    Yale will send 13 runners to the West Windsor Fields course in Princeton, which has a six-kilometer track on which all eight teams in the Ivy League will compete against each other for the first time this year. The Bulldogs’ first-place finishes at the Fordham Fiasco, Harvard-Yale-Princeton meet, Paul Short Run and the Central Connecticut State Mini-meet last weekend make the Elis a strong favorite heading into the conference title race.

    “Given the extraordinary body of work we have put in over the summer and throughout the season, we are all prepared to have exceptional performances,” Kelli Reagan ’18 said. “Our main focus going into the race will be to remain relaxed and to successfully execute our race plan, just as we have been doing all season.”

    Yale has the highest national ranking of any Ivy League team, followed by No. 24 Penn and No. 26 Harvard. The regular season has shown that the Bulldogs are capable of performing in a way that reflects this ranking, as the Elis have beaten the other teams in the Ivy League at every meet so far this season.
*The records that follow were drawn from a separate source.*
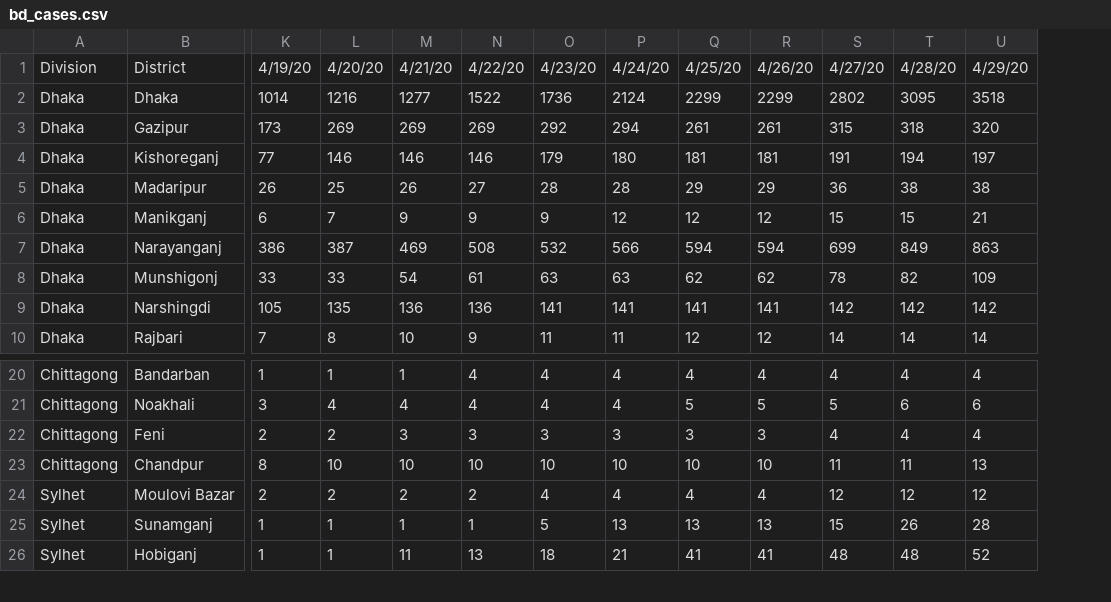
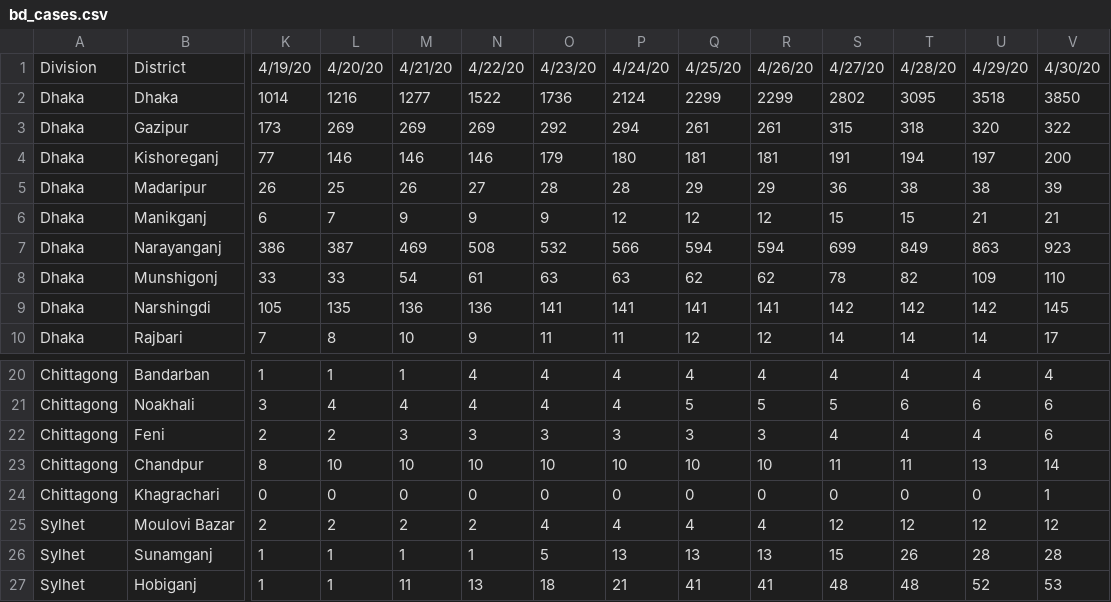
Before and after one commit to rizveeredwan/Corona-History, a CSV file: bangladesh-data/bd_cases.csv, drawn as a sheet; only a part is shown, gaps mark what is left out; rows hold the shown columns only; the diff names each change by its address in the sheet, - before the commit and + after, or states it on an @@ line.

```diff
--- a/bangladesh-data/bd_cases.csv
+++ b/bangladesh-data/bd_cases.csv
+column V, rows 1-10: 4/30/20 | 3850 | 322 | 200 | 39 | 21 | 923 | 110 | 145 | 17; rows 20-23: 4 | 6 | 6 | 14; rows 25-27: 12 | 28 | 53
+row 24: Chittagong | Khagrachari | 0 | 0 | 0 | 0 | 0 | 0 | 0 | 0 | 0 | 0 | 0 | 1
```
Also changed, not shown: bangladesh-data/DistrictData.csv, bangladesh-data/bd_deaths.csv, 5 other files.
    Particularly encouraging is the strong performance of the Elis at the at the Paul Short Run, which was held on the same track as the one on which they will race this weekend. At this meet, which took place on Oct. 1, Yale won by a significant margin, finishing with a score 27 points lower than the runner-up, Georgetown, and 35 points lower than Penn, which claimed third place.

    “The fact that the track is the same as HYP this year is definitely an advantage,” captain Frances Schmiede ’17 said. “We did well there, which will help calm any nerves going in. Obviously the pace will be faster, but I think the race will play out in a similar way.”

    The Bulldogs will continue to focus on running in packs, a strategy that they have implemented all season. The Elis have excelled using the technique this year, with the spread between the top scorer and the crucial fifth scorer never exceeding 30 seconds. The largest margin between scoring runners was a 28-second spread at the Paul Short Run early in the season.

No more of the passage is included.